The Lego Mindstorm robots can be programmed directly on the robot brain, but the Lauderdale 4-H Club members use a laptop and the Mindstorm software to program the functions. This process takes a lot of patience and a lot of trial and error. Berryman said in robotics club he has learned more about the Mindstorm sets and about working in robotic teams.
Community Service Project
Each year, as the club’s community service project, the members volunteer at the Northwest Alabama B.E.S.T. Robotics Competition. They serve in hospitality, providing judges and other volunteers with snacks and drinks throughout the day. This event also gives the 4-H youth an opportunity to see different student-built robots in action. Many of the 4-H members go on to join their school’s robotics team when they reach seventh grade.
“Our Robotics Club is a training ground for our schools’ B.E.S.T. Robotics teams,” said Janet Lovelady, a 4-H Foundation regional Extension agent.
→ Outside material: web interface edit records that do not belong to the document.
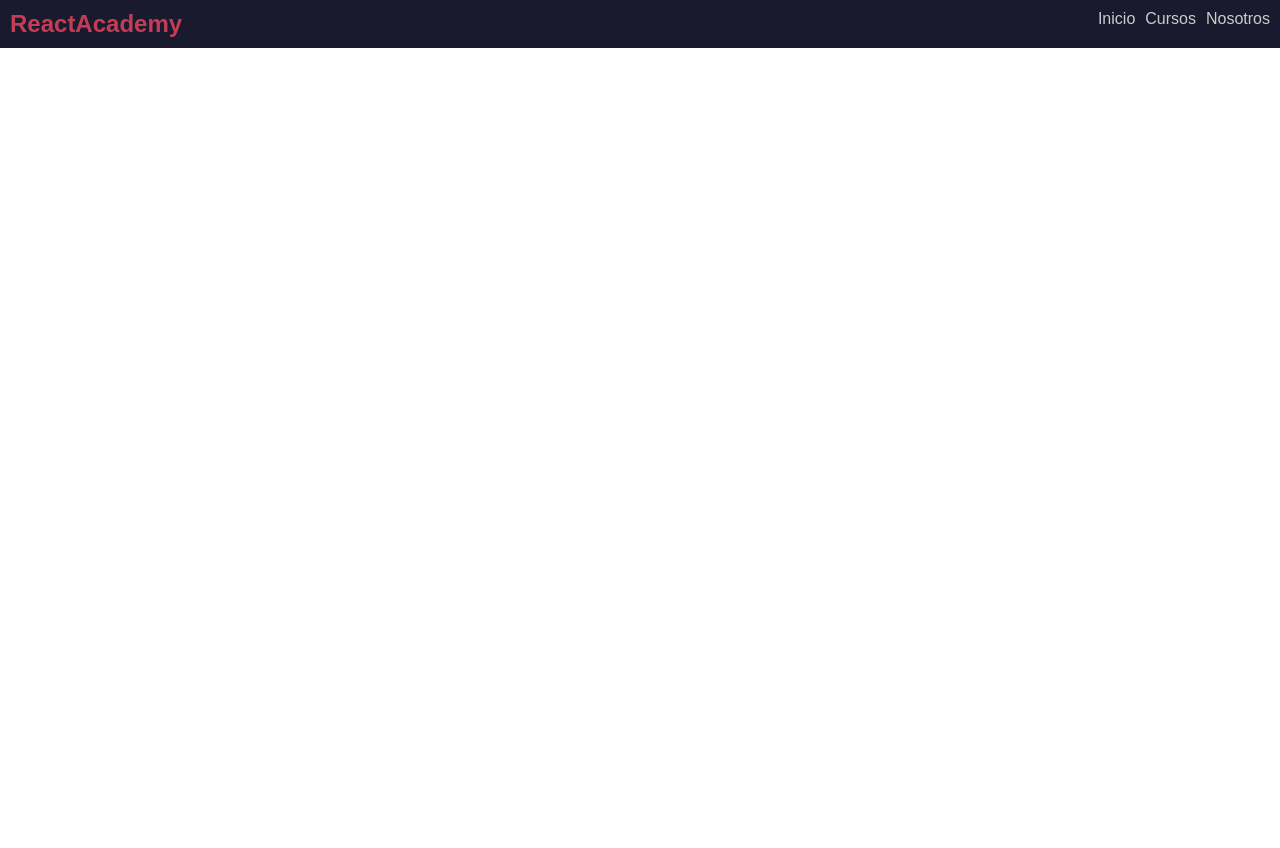
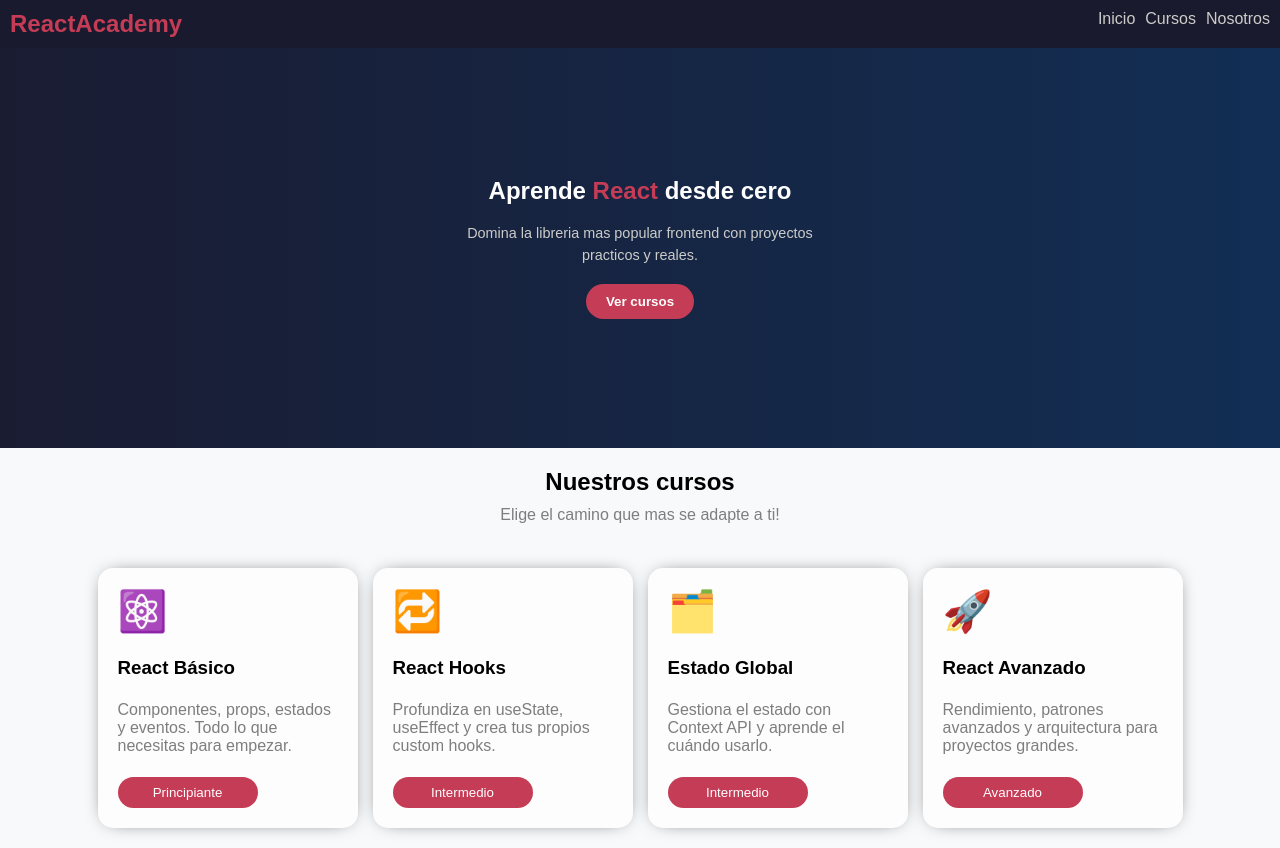
Before and after one commit to ALEXYSALCED0/Taller_03, a React (Vite) app: page / in a window 1280 px wide. Before the commit the page ends 800 px from the top, so only its background shows below. Built offline with nearby package versions, Linux system fonts and the light colour scheme.

Commit message:
feat: add card

```diff
--- a/src/App.jsx
+++ b/src/App.jsx
@@ -1,8 +1,12 @@
 import Header from "./components/Header"
+import HeroSection from "./components/HeroSection"
+import CoursesSection from "./components/CoursesSection"
 function App() {
   return (
   <>
     <Header> </Header>
+    <HeroSection> </HeroSection>
+    <CoursesSection></CoursesSection>
   </>
   )
 }
--- a/src/components/Button.css
+++ b/src/components/Button.css
@@ -15,7 +15,8 @@
     font-weight: 600;
 }
 .button--primary{
-    padding: 10px;
+    padding: 8px;
+    margin-right: 80px;
     font-weight: 500;
 }
 .button--round{
--- a/src/components/Card.css
+++ b/src/components/Card.css
@@ -0,0 +1,11 @@
+.card{
+    background-color:#fdfdfd;
+    aspect-ratio: 1/1;
+    height: 260px;
+    box-shadow: 0 0 20px -10px;
+    border-radius: 15px;
+    display: flex;
+    padding: 20px;
+    flex-direction: column;
+    justify-content: space-between;
+}
--- a/src/components/Card.jsx
+++ b/src/components/Card.jsx
@@ -0,0 +1,9 @@
+import './Card.css'
+function Card({children}){
+    return(
+        <div className='card'>
+                {children}
+        </div>
+    )
+}
+export default Card
```
Also changed, not shown: src/components/Footer.css (added), src/components/Footer.jsx (added).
I’m proud to see Lauderdale 4-H’ers competing in B.E.S.T.”
Lovelady tries to provide a competition for the 4-H’ers as well. Whether at a County roundup or a regional event in northwest Alabama, the youth have opportunities to show what they’ve learned with their robots. This year, Lockheed Martin sponsored a regional event in Limestone County. Six counties participated in the STEM event. It included a robotics competition, a Junk Drawer Robotics activity, a rocketry learning station and a GIS adventure.
Many robotics club members also are well-rounded 4-H’ers. Berryman participates in Chick Chain and Shooting Sports. When asked if he would recommend 4-H to others, he replied, “Yes, you will learn a lot about yourself, meet new friends and have a lot of fun doing it.
Alabama 4-H’s Give to Grow campaign allows you to support 4-H and help it reach more young people.
With funding from county, federal and state sources declining and tax dollars only going so far, the Alabama 4-H program relies on support from youth, families, Extension specialists, agents, volunteers, partners and donors to succeed.
Last year, Alabama 4-H worked with more than 138,000 youth. When you give to 4-H, you enrich young lives through designated support of a project area, event, scholarship or improved facilities.
Supporting Give to Grow
- Cash—This is the easiest way of giving to 4-H. Make checks payable to the Alabama 4-H Club Foundation, Inc., and mail to 227 Duncan Hall, Auburn, University, 36849
- Credit Cards—Visit the Alabama 4-H Club Foundation website at alabama4hfoundation.org for details about giving by credit card.
- Other ways to give—Securities, corporate matching gifts and planned deferred gifts are a few of the additional ways to give. For more options, visit the Alabama 4-H Club Foundation website at alabama4hfoundation.org.